"I was a little nervous," says Justine, "but I trusted Dr. Green and knew everything would be fine."

"Dr. Green was very thorough and explained everything step by step," Carol remarks. "I felt that, finally, she was going to have a chance at having a better quality of life."

Justine’s surgery took place on June 11, 2007 and was a complete success. After spending an additional four days at HSS following the procedure, Justine then began a regimen of physical therapy designed to get her walking again.

Although competitive sports were prohibited for six months after the surgery, Justine was able to reclaim one vital element of her life. That September, she returned to school.

"It felt good to be back with my friends," says the now vibrant, 15-year-old high school sophomore. "We could finally do something other than sit around and play games."

In the years since her spine surgery, Justine’s interests, as any teenage girl’s interests might, have moved away from sports and toward the arts. But that’s not to say that she isn’t as energetic and active as ever; on a recent family vacation to the Dominican Republic, she spent her time scuba diving, horseback riding, parasailing, playing volleyball, and swimming.

Though she chooses to no longer chase her old hoop dreams, Justine has found other passions to pursue.

"I do tap, ballet, and jazz," she says. "In June, I had a dance recital and danced in all three numbers.
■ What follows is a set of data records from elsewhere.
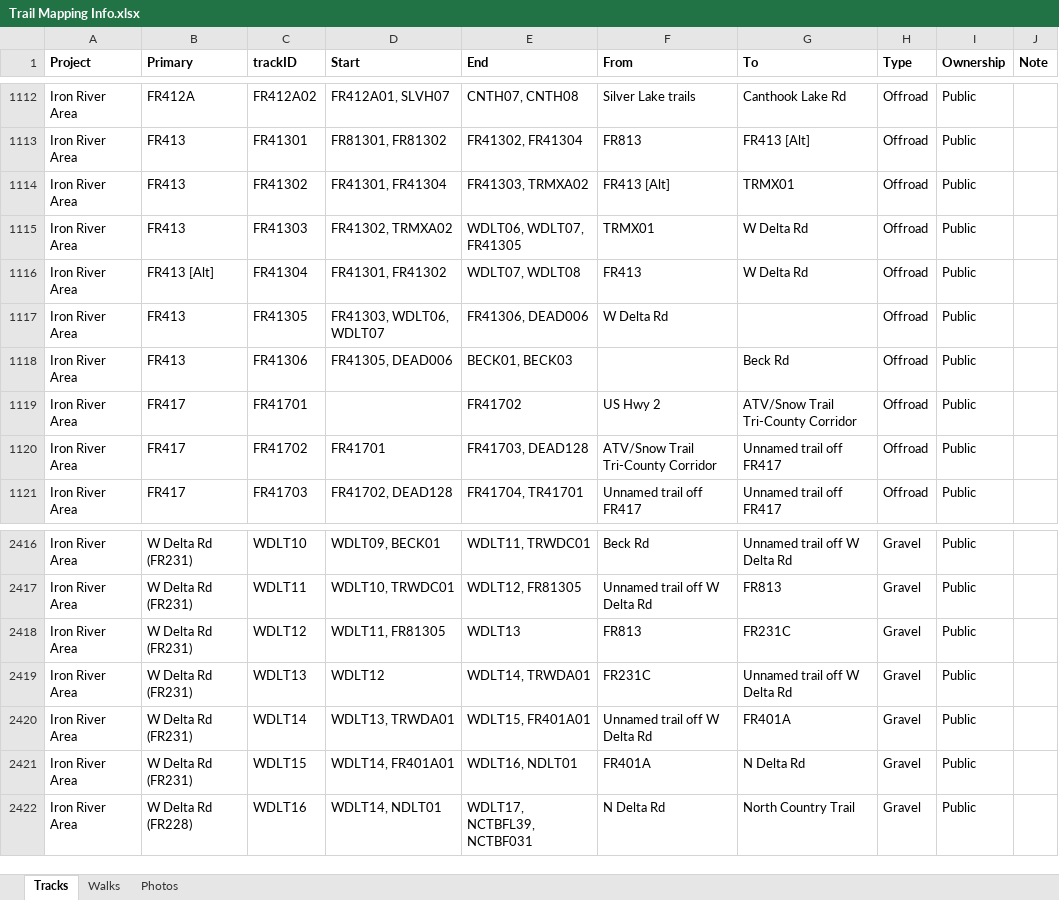
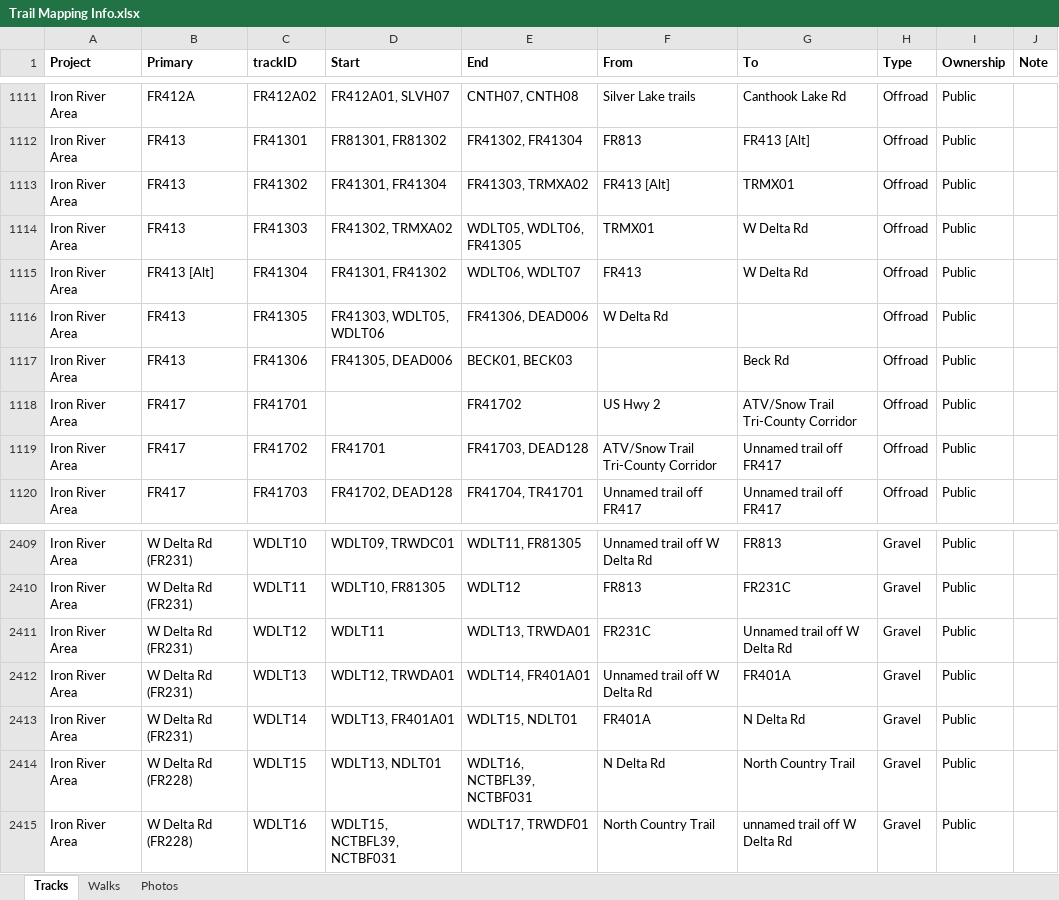
Before and after one commit to droglenc/MAPPING, an Excel workbook: Data/Trail Mapping Info.xlsx, sheet Tracks, drawn as a sheet; only a part is shown, gaps mark what is left out; values as stored, in another font and other column widths than the file's, no borders; addresses are those after the commit; the diff covers the shown part only; the diff names each change by its address in the sheet, - before the commit and + after, or states it on an @@ line.

Commit message:
Changed deadend breaks for FR425, WDLT

```diff
--- a/Data/Trail Mapping Info.xlsx (sheet Tracks)
+++ b/Data/Trail Mapping Info.xlsx (sheet Tracks)
-E1114 (End): WDLT06, WDLT07, FR41305
+E1114 (End): WDLT05, WDLT06, FR41305
-E1115 (End): WDLT07, WDLT08
+E1115 (End): WDLT06, WDLT07
-D1116 (Start): FR41303, WDLT06, WDLT07
+D1116 (Start): FR41303, WDLT05, WDLT06
-D2409 (Start): WDLT09, BECK01
+D2409 (Start): WDLT09, TRWDC01
-E2409 (End): WDLT11, TRWDC01
+E2409 (End): WDLT11, FR81305
-F2409 (From): Beck Rd
+F2409 (From): Unnamed trail off W Delta Rd
-G2409 (To): Unnamed trail off W Delta Rd
+G2409 (To): FR813
-D2410 (Start): WDLT10, TRWDC01
+D2410 (Start): WDLT10, FR81305
-E2410 (End): WDLT12, FR81305
+E2410 (End): WDLT12
-F2410 (From): Unnamed trail off W Delta Rd
+F2410 (From): FR813
-G2410 (To): FR813
+G2410 (To): FR231C
-D2411 (Start): WDLT11, FR81305
+D2411 (Start): WDLT11
-E2411 (End): WDLT13
+E2411 (End): WDLT13, TRWDA01
-F2411 (From): FR813
+F2411 (From): FR231C
-G2411 (To): FR231C
+G2411 (To): Unnamed trail off W Delta Rd
-D2412 (Start): WDLT12
+D2412 (Start): WDLT12, TRWDA01
-E2412 (End): WDLT14, TRWDA01
+E2412 (End): WDLT14, FR401A01
-F2412 (From): FR231C
+F2412 (From): Unnamed trail off W Delta Rd
-G2412 (To): Unnamed trail off W Delta Rd
+G2412 (To): FR401A
-D2413 (Start): WDLT13, TRWDA01
+D2413 (Start): WDLT13, FR401A01
-E2413 (End): WDLT15, FR401A01
+E2413 (End): WDLT15, NDLT01
-F2413 (From): Unnamed trail off W Delta Rd
+F2413 (From): FR401A
-G2413 (To): FR401A
+G2413 (To): N Delta Rd
-B2414 (Primary): W Delta Rd (FR231)
+B2414 (Primary): W Delta Rd (FR228)
-D2414 (Start): WDLT14, FR401A01
+D2414 (Start): WDLT13, NDLT01
-E2414 (End): WDLT16, NDLT01
+E2414 (End): WDLT16, NCTBFL39, NCTBF031
-F2414 (From): FR401A
+F2414 (From): N Delta Rd
-G2414 (To): N Delta Rd
+G2414 (To): North Country Trail
-D2415 (Start): WDLT14, NDLT01
+D2415 (Start): WDLT15, NCTBFL39, NCTBF031
-E2415 (End): WDLT17, NCTBFL39, NCTBF031
+E2415 (End): WDLT17, TRWDF01
-F2415 (From): N Delta Rd
+F2415 (From): North Country Trail
-G2415 (To): North Country Trail
+G2415 (To): unnamed trail off W Delta Rd
```
Also changed, not shown: 8 removed rows and 112 edited cells elsewhere in this sheet, formulas that keep their value, 36 other files.
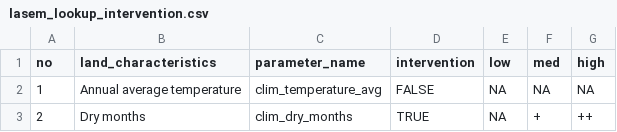
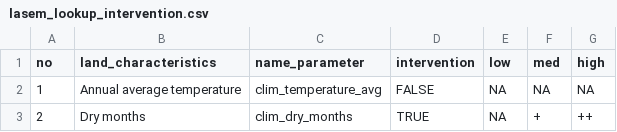
Before and after one commit to icraf-indonesia/lumens-shiny, a CSV file: data/table/lasem_lookup_intervention.csv, drawn as a sheet; only a part is shown.

Commit message:
Update lasem_lookup_intervention.csv

```diff
--- a/data/table/lasem_lookup_intervention.csv
+++ b/data/table/lasem_lookup_intervention.csv
@@ -1,2 +1,2 @@
-no,land_characteristics,parameter_name,intervention,low,med,high
+no,land_characteristics,name_parameter,intervention,low,med,high
 1,Annual average temperature,clim_temperature_avg,FALSE,NA,NA,NA
```
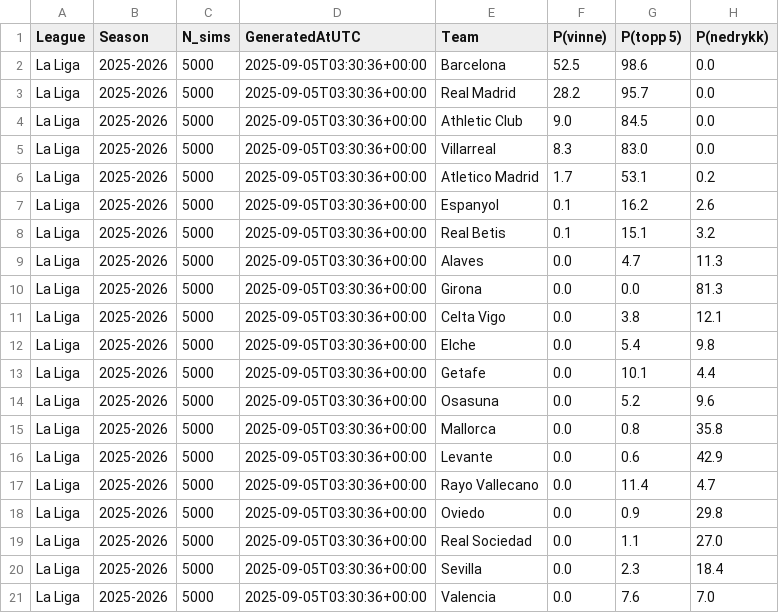
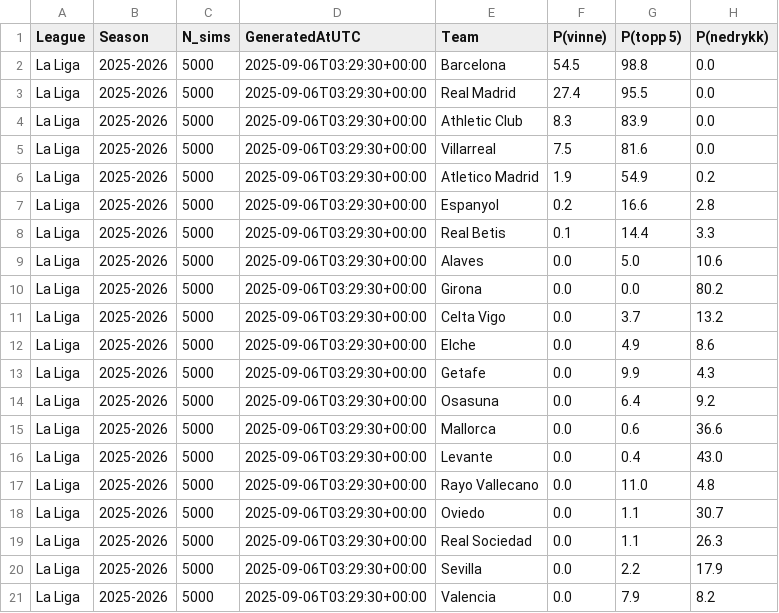
Before and after one commit to SindreUlsaker/Football_prediction, a CSV file: data/processed/simulations/la_liga_sim.csv, drawn as a sheet.

```diff
--- a/data/processed/simulations/la_liga_sim.csv
+++ b/data/processed/simulations/la_liga_sim.csv
@@ -1,21 +1,21 @@
 League,Season,N_sims,GeneratedAtUTC,Team,P(vinne),P(topp 5),P(nedrykk)
-La Liga,2025-2026,5000,2025-09-05T03:30:36+00:00,Barcelona,52.5,98.6,0.0
-La Liga,2025-2026,5000,2025-09-05T03:30:36+00:00,Real Madrid,28.2,95.7,0.0
-La Liga,2025-2026,5000,2025-09-05T03:30:36+00:00,Athletic Club,9.0,84.5,0.0
-La Liga,2025-2026,5000,2025-09-05T03:30:36+00:00,Villarreal,8.3,83.0,0.0
-La Liga,2025-2026,5000,2025-09-05T03:30:36+00:00,Atletico Madrid,1.7,53.1,0.2
-La Liga,2025-2026,5000,2025-09-05T03:30:36+00:00,Espanyol,0.1,16.2,2.6
-La Liga,2025-2026,5000,2025-09-05T03:30:36+00:00,Real Betis,0.1,15.1,3.2
-La Liga,2025-2026,5000,2025-09-05T03:30:36+00:00,Alaves,0.0,4.7,11.3
-La Liga,2025-2026,5000,2025-09-05T03:30:36+00:00,Girona,0.0,0.0,81.3
-La Liga,2025-2026,5000,2025-09-05T03:30:36+00:00,Celta Vigo,0.0,3.8,12.1
-La Liga,2025-2026,5000,2025-09-05T03:30:36+00:00,Elche,0.0,5.4,9.8
-La Liga,2025-2026,5000,2025-09-05T03:30:36+00:00,Getafe,0.0,10.1,4.4
-La Liga,2025-2026,5000,2025-09-05T03:30:36+00:00,Osasuna,0.0,5.2,9.6
-La Liga,2025-2026,5000,2025-09-05T03:30:36+00:00,Mallorca,0.0,0.8,35.8
-La Liga,2025-2026,5000,2025-09-05T03:30:36+00:00,Levante,0.0,0.6,42.9
-La Liga,2025-2026,5000,2025-09-05T03:30:36+00:00,Rayo Vallecano,0.0,11.4,4.7
-La Liga,2025-2026,5000,2025-09-05T03:30:36+00:00,Oviedo,0.0,0.9,29.8
-La Liga,2025-2026,5000,2025-09-05T03:30:36+00:00,Real Sociedad,0.0,1.1,27.0
-La Liga,2025-2026,5000,2025-09-05T03:30:36+00:00,Sevilla,0.0,2.3,18.4
-La Liga,2025-2026,5000,2025-09-05T03:30:36+00:00,Valencia,0.0,7.6,7.0
+La Liga,2025-2026,5000,2025-09-06T03:29:30+00:00,Barcelona,54.5,98.8,0.0
+La Liga,2025-2026,5000,2025-09-06T03:29:30+00:00,Real Madrid,27.4,95.5,0.0
+La Liga,2025-2026,5000,2025-09-06T03:29:30+00:00,Athletic Club,8.3,83.9,0.0
+La Liga,2025-2026,5000,2025-09-06T03:29:30+00:00,Villarreal,7.5,81.6,0.0
+La Liga,2025-2026,5000,2025-09-06T03:29:30+00:00,Atletico Madrid,1.9,54.9,0.2
+La Liga,2025-2026,5000,2025-09-06T03:29:30+00:00,Espanyol,0.2,16.6,2.8
+La Liga,2025-2026,5000,2025-09-06T03:29:30+00:00,Real Betis,0.1,14.4,3.3
+La Liga,2025-2026,5000,2025-09-06T03:29:30+00:00,Alaves,0.0,5.0,10.6
+La Liga,2025-2026,5000,2025-09-06T03:29:30+00:00,Girona,0.0,0.0,80.2
+La Liga,2025-2026,5000,2025-09-06T03:29:30+00:00,Celta Vigo,0.0,3.7,13.2
+La Liga,2025-2026,5000,2025-09-06T03:29:30+00:00,Elche,0.0,4.9,8.6
+La Liga,2025-2026,5000,2025-09-06T03:29:30+00:00,Getafe,0.0,9.9,4.3
+La Liga,2025-2026,5000,2025-09-06T03:29:30+00:00,Osasuna,0.0,6.4,9.2
+La Liga,2025-2026,5000,2025-09-06T03:29:30+00:00,Mallorca,0.0,0.6,36.6
+La Liga,2025-2026,5000,2025-09-06T03:29:30+00:00,Levante,0.0,0.4,43.0
+La Liga,2025-2026,5000,2025-09-06T03:29:30+00:00,Rayo Vallecano,0.0,11.0,4.8
+La Liga,2025-2026,5000,2025-09-06T03:29:30+00:00,Oviedo,0.0,1.1,30.7
+La Liga,2025-2026,5000,2025-09-06T03:29:30+00:00,Real Sociedad,0.0,1.1,26.3
+La Liga,2025-2026,5000,2025-09-06T03:29:30+00:00,Sevilla,0.0,2.2,17.9
+La Liga,2025-2026,5000,2025-09-06T03:29:30+00:00,Valencia,0.0,7.9,8.2
```
Also changed, not shown: data/processed/simulations/bundesliga_sim.csv, data/processed/simulations/ligue_1_sim.csv, 2 other files.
I also enjoy singing and joined a choir, and I plan on getting back into theatre."

Justine shoots some hoops after recovering from spondylolysis, a stress fracture of the pars, a section of the lower back.
Justine shoots some hoops after recovering from spondylolysis, a stress fracture of the pars, a section of the lower back.

While some families might find all of this activity to be exhausting, for the Lancasters, it all comes as a welcome gift for which they credit Dr. Green and the staff at HSS.

"I always tell people about Dr. Green and HSS, and about the great quality of care we received," says Carol. "The nurses and other workers were all so wonderful when Justine was in the hospital… her family and friends are all so grateful. Dr. Green is Justine’s guardian angel."

Spondylolysis could not keep Justine Lancaster from following her dreams.